Frank Day works at The Fly Fishing Shop in Welches as a Guide and Fly Manager. He began fly fishing at a very early age.
Frank now lives in Government Camp, Oregon, fishing a variety of watersheds. He is most commonly found on the local waters of Mt. Hood. He specializes in trout fishing on the local streams and high mountain lakes, but is equally at home swinging a sculpin on a light spey set-up on the Deschutes.
His presentation will focus on our local Mt Hood waters. It will be a great presentation you won’t want to miss!
American Shad are called the little tarpon of the Columbia River. This silver-sided finned friend is one of the most underrated game fish of the Pacific Northwest. With returns in the millions and eager to eat a swung fly what’s not to like?
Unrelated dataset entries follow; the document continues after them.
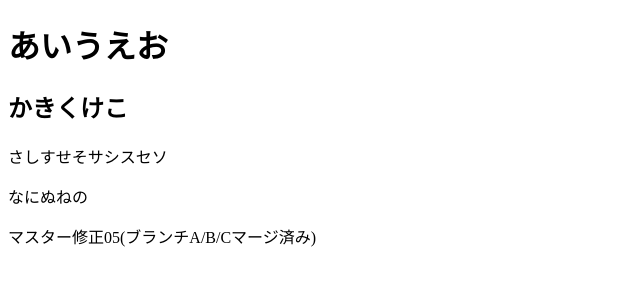
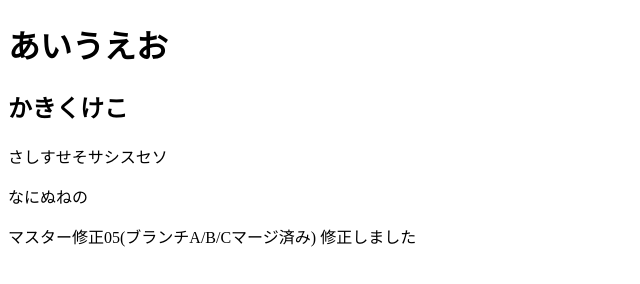
Before and after one commit to yudatakumi/firstTest, a plain HTML site: page index.html in a window 1280 px wide. Shown: the whole page, without its empty margins (0-640 px from the left). Drawn offline with Linux system fonts and the light colour scheme.

Commit message:
修正しました

```diff
--- a/index.html
+++ b/index.html
@@ -10,5 +10,6 @@
     <p>さしすせそサシスセソ</p>
     <p>なにぬねの</p>
     マスター修正05(ブランチA/B/Cマージ済み)
+    修正しました
 </body>
 </html>
```
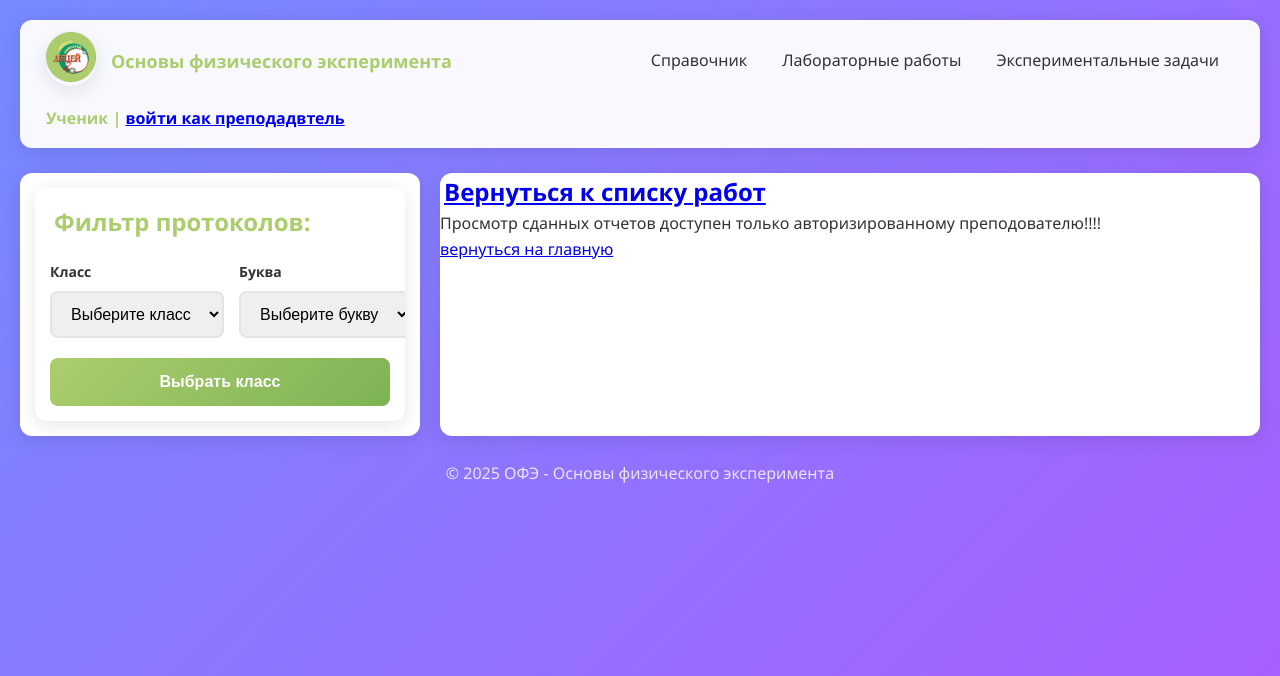
After one commit to kocheshkovdmitriy/OFE_lab, a Django app: page /protocols_work/1 in a window 1280 px wide. The commit adds this page. Shown: the top 676 px of the page. Run offline with Django 5.2, Linux system fonts and the light colour scheme; data comes from the database, SQL or seed files in the repository; tables that the repository leaves empty hold one stand-in row (values such as "Sample post").

Commit message:
добалена фильтрация протоколов по лобараторным работам

```diff
--- a/ofe_lab/lab/urls.py
+++ b/ofe_lab/lab/urls.py
@@ -8,9 +8,9 @@ urlpatterns = [
     path('', views.Mainpage.as_view(), name='mainpage'),
     path('allworks', views.AllWorks.as_view(), name='allworks'),
     path('work/<pk>/', views.Work.as_view(), name='work'),
-    path('decisions_work', views.Protocols_work.as_view(), name='decisions_work'),
 
-    path('decision/download/<pk>', views.download_file_view, name='download'),
+    path('protocols_work/<pk>', views.Protocols_work.as_view(), name='protocols_work'),
+    path('protocols/download/<pk>', views.download_file_view, name='download'),
 
     path('login/', views.LoginView.as_view(), name='login'),
     path('logout/', views.logout_view, name='logout'),
--- a/ofe_lab/lab/views.py
+++ b/ofe_lab/lab/views.py
@@ -2,12 +2,11 @@ from django.contrib.auth import logout, login, authenticate
 from django.http import FileResponse
 from django.shortcuts import render, redirect, get_object_or_404
 from django.views import generic
-from django.core.files.storage import FileSystemStorage
+
 
 from datetime import datetime
 
 from lab import models
-
 from lab import forms
 
 
@@ -95,14 +94,44 @@ class LoginView(generic.View):
         context = {'form': form}
         return render(request, 'lab/auth_user.html', context=context)
 
-class Protocols_work(generic.ListView):
-    template_name = 'lab/protocols_work.html'
-    context_object_name = 'protocols'
-    model = models.Protocol
 
-    def get_queryset(self):
-        qs = models.Protocol.objects.filter(work_id=int(self.request.GET['id']))
-        return qs
+class Protocols_work(generic.View):
+    def get(self, request, **kwargs):
+        context=self.get_context_data(**kwargs)
+        return render(request=request, template_name='lab/protocols_work.html', context=context)
+
+    def post(self, request, **kwargs):
+        context = self.get_context_data(**kwargs)
+        return render(request=request, template_name='lab/protocols_work.html', context=context)
+
+    def get_queryset(self, **kwargs):
+        print(self.request.POST)
+        if self.request.POST.get('button1'):
+            return models.Protocol.objects.filter(work_id=int(kwargs.get('pk')),
+                                                  author__in=models.Student.objects.filter(
+                                                      grade_id=int(self.request.POST.get('grade')),
+                                                      label_id=int(self.request.POST.get('letter')))
+                                                  )
+        if self.request.POST.get('button2') and self.request.POST.get('student'):
+            return models.Protocol.objects.filter(work_id=int(kwargs.get('pk')), author_id=int(self.request.POST.get('student')))
+        return models.Protocol.objects.filter(work_id=int(kwargs.get('pk')))
+
+    def get_context_data(self, **kwargs):
+        context = {
+            'protocols': self.get_queryset(**kwargs),
+            'work': models.Work.objects.get(id=int(kwargs.get('pk'))),
+            'classes': models.Grade.objects.all(),
+            'letters': models.Letter.objects.all(),
+            'grade': self.request.POST.get('grade'),
+            'letter': self.request.POST.get('letter'),
+            'student': self.request.POST.get('student'),
+            'flag': self.request.POST.get('button1', False) or self.request.POST.get('button2', False),
+            }
+        if self.request.POST.get('grade') and self.request.POST.get('letter'):
+            context['students'] = models.Student.objects.filter(
+                                                      grade_id=int(self.request.POST.get('grade')),
+                                                      label_id=int(self.request.POST.get('letter')))
+        return context
 
 
 def download_file_view(request, pk):
--- a/ofe_lab/ofe_lab/settings.py
+++ b/ofe_lab/ofe_lab/settings.py
@@ -43,6 +43,7 @@ INSTALLED_APPS = [
     'django.contrib.staticfiles',
     'lab',
     'guide',
+    'django_filters',
 ]
 
 MIDDLEWARE = [
--- a/ofe_lab/templates/lab/all_works.html
+++ b/ofe_lab/templates/lab/all_works.html
@@ -14,14 +14,14 @@
             <p>{{ forloop.counter }}: <a href="{% url 'lab:work' pk=work.pk%}?id={{work.pk}}">{{ work.grade }}-{{ work.number }} {{work.name}}</a>
             {% if request.user.is_authenticated %}
                    |
-                <a href="{% url 'lab:decisions_work'%}?id={{work.pk}}">сданные отчеты</a>
+                <a href="{% url 'lab:protocols_work' pk=work.pk%}">сданные отчеты</a>
             {% endif %}
             </p>
         {% endfor %}
     {% else %}
         <p>По данному классу пока не найдено ни одной готовой лабораторной работы. Возможно они когда нибудь будут добавлены!!!
         <br><b>А пока вот прикольная картинка)))</p>
-        <p><img class="main-img" src="{% static 'image/ggggggggggg.jpg' %}" alt="Класная картинка"></p>
+        <p><img class="main-img" src="{% static 'image/ggggggggggg.jpg' %}" alt="Класная картинка" width="60%"></p>
     {% endif %}
     <a href="{% url 'lab:mainpage' %}">вернуться на главную</a>
 {% endblock%}
--- a/ofe_lab/templates/lab/detail_work.html
+++ b/ofe_lab/templates/lab/detail_work.html
@@ -17,4 +17,4 @@
 
 {% block left_panel%}
     {% include 'lab/includes/form_result.html' %}
-{% endblock%}
+{% endblock %}
--- /dev/null
+++ b/ofe_lab/templates/lab/includes/filter_protocols.html
@@ -0,0 +1,47 @@
+<div class="uploader" id="uploader">
+    <h2>Фильтр протоколов:</h2>
+    <form id="upload-form" method="post">
+        {% csrf_token %}
+        <div class="form-row">
+            <div class="input-group">
+                <label for="id_grade">Класс</label>
+                <select name="grade" id="id_grade" required>
+                    <option value="">Выберите класс</option>
+                    {% for cl in classes %}
+                        <option value="{{cl.id}}" {% if cl.id|lower == grade|lower %} selected {% endif %}>{{cl.name}}</option>
+                    {% endfor %}
+                </select>
+            </div>
+            <div class="input-group">
+                <label for="id_letter">Буква</label>
+                <select name="letter" id="id_letter" required>
+                    <option id="letterOption" value="">Выберите букву</option>
+                    {% for let in letters %}
+                        <option value="{{let.id}}" {% if let.id|lower == letter|lower %} selected {% endif %}>{{let.name}}</option>
+                    {% endfor %}
+                </select>
+            </div>
+        </div>
+        <button type="submit" class="submit-btn" name="button1" value="True">
+            <span class="btn-text">Выбрать класс</span>
+            <div class="spinner hidden" ></div>
+        </button>
+
+        {%if flag%}
+            <div class="input-group">
+                <label for="student-select">Ученик</label>
+                <select name="student" id="student-select">
+                    <option value="">Выберите ученика</option>
+                    {% for stud in students %}
+                        <option value="{{stud.id}}" {% if stud.id|lower == student|lower %} selected {% endif %}>{{stud.get_name}}</option>
+                    {% endfor %}
+                </select>
+            </div>
+            <button type="submit" class="submit-btn" name="button2" value="True">
+                <span class="btn-text">Выбрать ученика</span>
+                <div class="spinner hidden" ></div>
+            </button>
+        {%endif%}
+
+    </form>
+</div>
--- a/ofe_lab/templates/lab/protocols_work.html
+++ b/ofe_lab/templates/lab/protocols_work.html
@@ -3,14 +3,10 @@
 
 {% block title %} Отчеты по лабораторной работе "{{protocols.first.work.name}}"  {% endblock%}
 
-{% block left_panel%}
-
-{% endblock%}
-
 {% block content%}
-    <h1>МБОУ "ЛИЦЕЙ №40"</h1>
+    <h2 id="viewer-title"><a href="{% url 'lab:allworks' %}?grade=9">Вернуться к списку работ</a></h2>
     {% if request.user.is_authenticated %}
-        <h3>Сданные отчеты по лабораторной работе "{{protocols.first.work.name}}"</h3>
+        <h3>Сданные отчеты по лабораторной работе "{{work.name}}"</h3>
         {% if protocols %}
             {% for protocol in protocols %}
                 <p>
@@ -21,10 +17,14 @@
             {% endfor %}
         {% else %}
             <p>По данной лабораторной пока не было отправлено ни одного отчета!!!</p>
-            <p><img class="main-img" src="{% static 'image/hnik_hnik.jpg' %}" alt="Класная картинка"></p>
+            <p><img class="main-img" src="{% static 'image/hnik_hnik.jpg' %}" alt="Класная картинка" width="30%"></p>
         {% endif %}
     {% else %}
         <p>Просмотр сданных отчетов доступен только авторизированному преподователю!!!!</p>
     {% endif %}
     <a href="{% url 'lab:mainpage' %}">вернуться на главную</a>
 {% endblock%}
+
+{% block left_panel %}
+    {% include 'lab/includes/filter_protocols.html' %}
+{% endblock %}
```
Also changed, not shown: 6 other files.
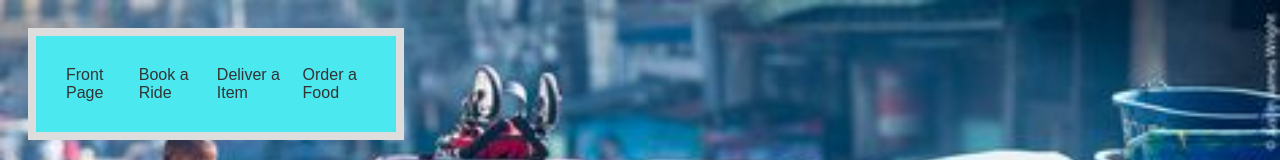
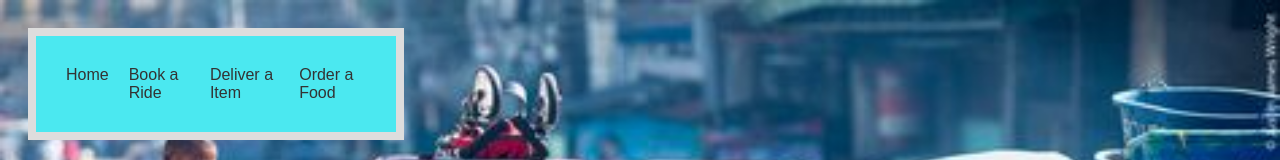
Before and after one commit to defnotnavs/navs_web, a plain HTML site: page Cantos/PackageDelivery.html in a window 1280 px wide. Shown: the top 160 px of the page. Drawn offline with Linux system fonts and the light colour scheme.

Commit message:
Update PackageDelivery.html

```diff
--- a/Cantos/PackageDelivery.html
+++ b/Cantos/PackageDelivery.html
@@ -11,7 +11,7 @@
 	<body>
 		<nav>
 			<ul>
-				<li><a href="index.html">Front Page</a></li>
+				<li><a href="index.html">Home</a></li>
 				<li> <a href="RideBooking.html">Book a Ride</a> </li>
 				<li><a class="active" href="PackageDelivery.html">Deliver a Item</a> </li>
 				<li><a href="FoodDelivering.html">Order a Food</a></li>
```
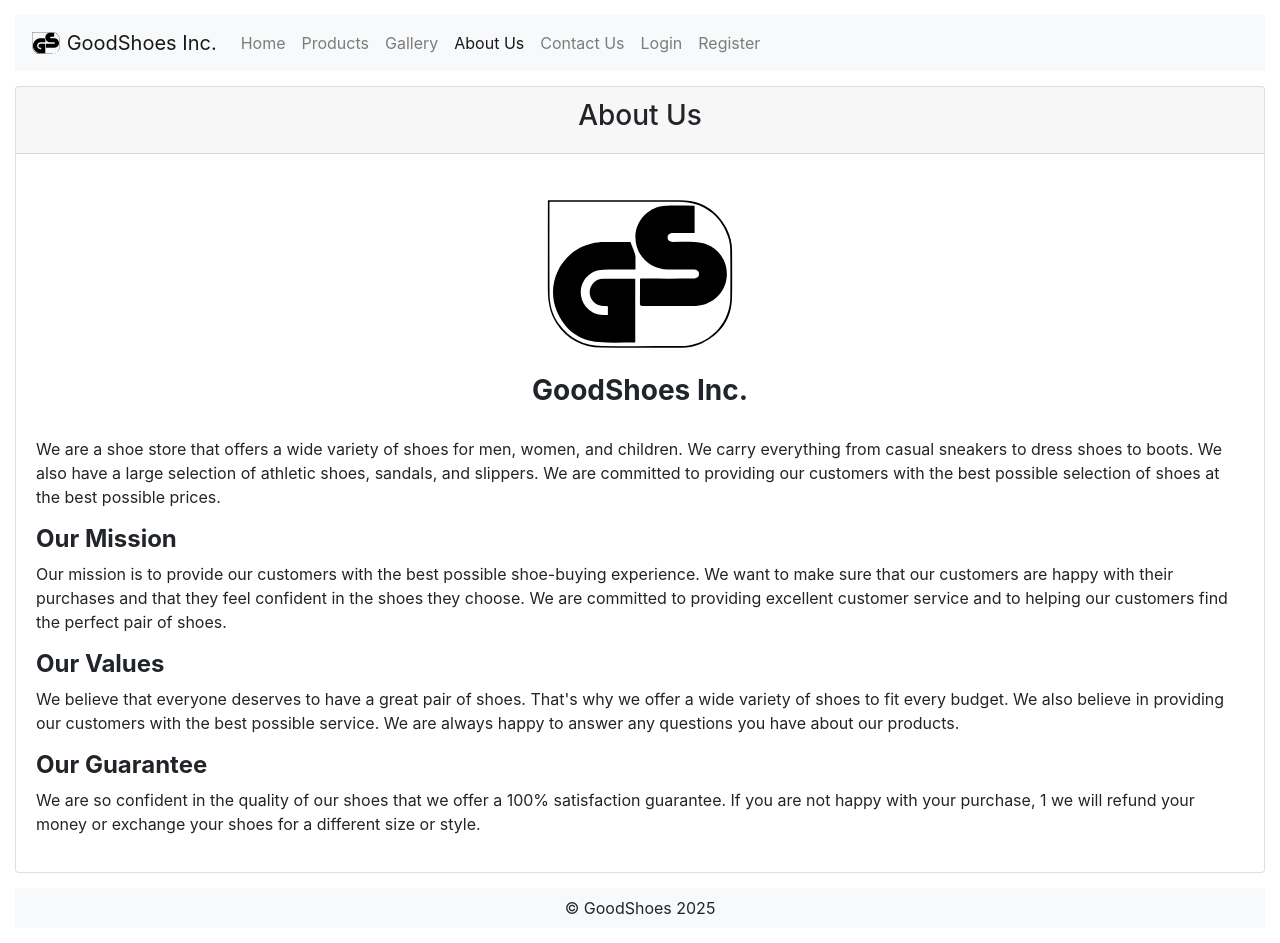
After one commit to rayhanadri/goodshoes, a PHP site: page /about_us.php in a window 1280 px wide. The commit adds this page. Run offline with PHP 8.4, Linux system fonts and the light colour scheme; some libraries are stand-ins or nearby versions.

Commit message:
add gallery and about us

```diff
--- /dev/null
+++ b/about_us.php
@@ -0,0 +1,64 @@
+<!doctype html>
+<html lang="en">
+<?php
+include "views/header.php";
+include "crud/crud.php";
+$crud = new crud();
+?>
+
+<body>
+    <div class="container-fluid" style="padding: 15px;">
+        <?php include "views/navbar.php"; ?>
+
+        <div class="row" style="padding-top: 15px;">
+            <div class="col-md-12">
+                <div class="card">
+                    <div class="card-header text-center">
+                        <h3>About Us</h3>
+                    </div>
+                    <div class="card-body">
+                        <div class="text-center" style="margin-bottom: 30px;">
+                            <img src="./img/icon/GS_logo.svg" width="200"class="d-inline-block align-top"
+                                alt="">
+                            <h3><b>GoodShoes Inc.</b></h3>
+                        </div>
+
+                        <p>
+                            We are a shoe store that offers a wide variety of shoes for men, women, and children. We
+                            carry everything from casual sneakers to dress shoes to boots. We also have a large
+                            selection of athletic shoes, sandals, and slippers. We are committed to providing our
+                            customers with the best possible selection of shoes at the best possible prices.
+                        </p>
+                        <h4><b>Our Mission</b></h4>
+                        <p>
+                            Our mission is to provide our customers with the best possible shoe-buying experience. We
+                            want to make sure that our customers are happy with their purchases and that they feel
+                            confident in the shoes they choose. We are committed to providing excellent customer service
+                            and to helping our customers find the perfect pair of shoes.
+                        </p>
+                        <h4><b>Our Values</b></h4>
+                        <p>
+                            We believe that everyone deserves to have a great pair of shoes. That's why we offer a wide
+                            variety of shoes to fit every budget. We also believe in providing our customers with the
+                            best possible service. We are always happy to answer any questions you have about our
+                            products.
+                        </p>
+                        <h4><b>Our Guarantee</b></h4>
+                        <p>
+                            We are so confident in the quality of our shoes that we offer a 100% satisfaction guarantee.
+                            If you are not happy with your purchase, 1 we will refund your money or exchange your shoes
+                            for a different size or style.
+                        </p>
+                    </div>
+                </div>
+            </div>
+        </div>
+        <?php include "views/footer.php"; ?>
+    </div>
+</body>
+
+</html>
+<script>
+    document.title = "Good Shoes Inc. About Us";
+    document.getElementById('linkAboutUs').classList.add('active');
+</script>
--- a/crud/crud.php
+++ b/crud/crud.php
@@ -209,4 +209,21 @@ class crud
 
         return json_encode($data);
     }
+
+    function getGallery()
+    {
+        $data = [];
+
+        $conn = $this->connect();
+        $sql = "SELECT id, image FROM gallery";
+        $result = $conn->query($sql);
+
+        while ($row = $result->fetch_object()) {
+            $data[] = $row; // Add each object to the array
+        }
+
+        $conn->close();
+
+        return json_encode($data);
+    }
 }
--- a/views/navbar.php
+++ b/views/navbar.php
@@ -12,7 +12,7 @@ if (isset($_SESSION['username'])) {
     <div class="col-md-12">
         <nav class="navbar navbar-expand-lg navbar-light bg-light">
             <a class="navbar-brand" href="./index.php"><img src="./img/icon/GS_logo.svg" width="30" height="30"
-                    class="d-inline-block align-top" alt=""> GoodShoes Inc.</a>
+                    class="d-inline-block align-top" alt="logo"> GoodShoes Inc.</a>
             <button class="navbar-toggler" type="button" data-toggle="collapse" data-target="#navbarNav"
                 aria-controls="navbarNav" aria-expanded="false" aria-label="Toggle navigation">
                 <span class="navbar-toggler-icon"></span>
@@ -26,10 +26,10 @@ if (isset($_SESSION['username'])) {
                         <a class="nav-link" id="linkProducts" href="./products.php">Products</a>
                     </li>
                     <li class="nav-item">
-                        <a class="nav-link" id="linkGallery" href="#">Gallery</a>
+                        <a class="nav-link" id="linkGallery" href="./gallery.php">Gallery</a>
                     </li>
                     <li class="nav-item">
-                        <a class="nav-link" id="linkAboutUs" href="#">About Us</a>
+                        <a class="nav-link" id="linkAboutUs" href="./about_us.php">About Us</a>
                     </li>
                     <li class="nav-item">
                         <a class="nav-link" id="linkContactUs" href="#">Contact Us</a>
```
Also changed, not shown: gallery.php (added, +46 -0 lines), gallery_old.php (added, +97 -0 lines), img/gallery/gallery_1.jfif (added), img/gallery/gallery_2.jfif (added), img/gallery/gallery_3.jfif (added), img/gallery/gallery_4.jfif (added).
Nick’s presentation will include a brief history of this patriotic fish, explain how it got to the west coast, and go through recommended tackle, techniques, and potential spots to catch these fish. American Shad are known for putting up a fierce fight and do not give up easily. Be careful, like popcorn, these fish can be addictive and will keep you coming back for more.
Nick Wheeler has been fly fishing for Shad for over 15 years and working in the fishing industry just as long. Growing up in Northern California on the banks of the Russian River chasing Steelhead and Shad had been his favorite pastime. Living just feet away from the best Shad run on the Russian he was lucky enough to spend most days of the season on the water. Now living in Vancouver Washington and working at Royal Treatment in West Linn Oregon, he spends his time targeting as many species as possible (trout, salmon, steelhead and even carp), but every year he still devotes the entire month of June to chasing American Shad.
Rick Hafele will be CFF’s guest speaker Tuesday, April 17th.
Rick’s presentation will be on the Four Seasons of Fly Fishing. Additionally, he will bring us up to speed on the recent developments on the lower Deschutes River. It will be a great presentation you won’t want to miss!
Todd Alsbury of the Oregon Department of Fish & Wildlife will be CFF’s guest speaker Tuesday, March 20th.
Todd’s presentation will briefly cover Bull trout reintroduction, high lake trout stocking, sea lion predation, and Christmas tree placement. Then he’ll discuss the population status of fish runs in the Sandy, Clackamas, and Molalla rivers. He will also give out some secrets on how to catch more winter steelhead in local rivers.
His fly fishing pursuits have taken him to Alaska, New Zealand, British Columbia, Hawaii and beyond. He has caught a variety of fish on the fly from sharks to bullhead catfish.
Kayak fishing is one of the fastest growing sports and fly fishing from a kayak continues to follow along with that popularity. Kayaks represent a new element of fly fishing that has as many opportunities as there is water to fish.
Michole has caught steelhead, sturgeon, trout, bass and panfish from the kayak. His presentation on Kayak Fly fishing will both entertain and inform!
Dave Kilhefner will be the CFF’s guest speaker Tuesday, May 16th. Dave will present “Fly Fishing Hacks—Small Shortcuts to Big Success.”
We are also having a small Fly Tying Materials Swap so don’t forget to bring your surplus materials and equipment. We will have some tables set up to display everybody’s goods starting at 6:00 pm. Please clearly mark your materials with your name and what your intention is for your materials (swap, sell, give away, etc.). We will try to have all of the swapping, selling, and donating completed in time for the meeting’s starting time of 7:00 pm.
We will also have another chance to sign up for our Fly Fishing Challenge. 25 members have already done so – some have already recorded their first catch from April’s fish-along at Rainier Lakes. Most streams open May 22nd. It’s free, easy and rewarding (patch and certificate). Start the season off by embracing the Challenge.
It will be a great meeting you won’t want to miss!
Since the 2010 implementation of the Selective Water Withdrawal (SWW) Tower in Lake Billy Chinook and new water management at the Pelton-Round Butte dam complex, river users have observed extensive environmental changes in the lower Deschutes River. The DRA formed in 2013 to investigate those changes. Thus far, the DRA has documented many ADVERSE ENVIRONMENTAL IMPACTS in the lower Deschutes River related to warm water discharge temperatures, shifts in hatch timing and declines in aquatic insect populations, and the rampant proliferation of nuisance algae throughout the river.
When water chemistry, algae production, and macroinvertebrate populations change rapidly in a river system there is cause for alarm.
Jonah and Greg’s presentation will provide an overview of the conservation issues in the lower Deschutes River, then focus on the DRA’s most recent monitoring research findings, followed by a discussion of current advocacy work and where the DRA’s efforts are headed in 2017.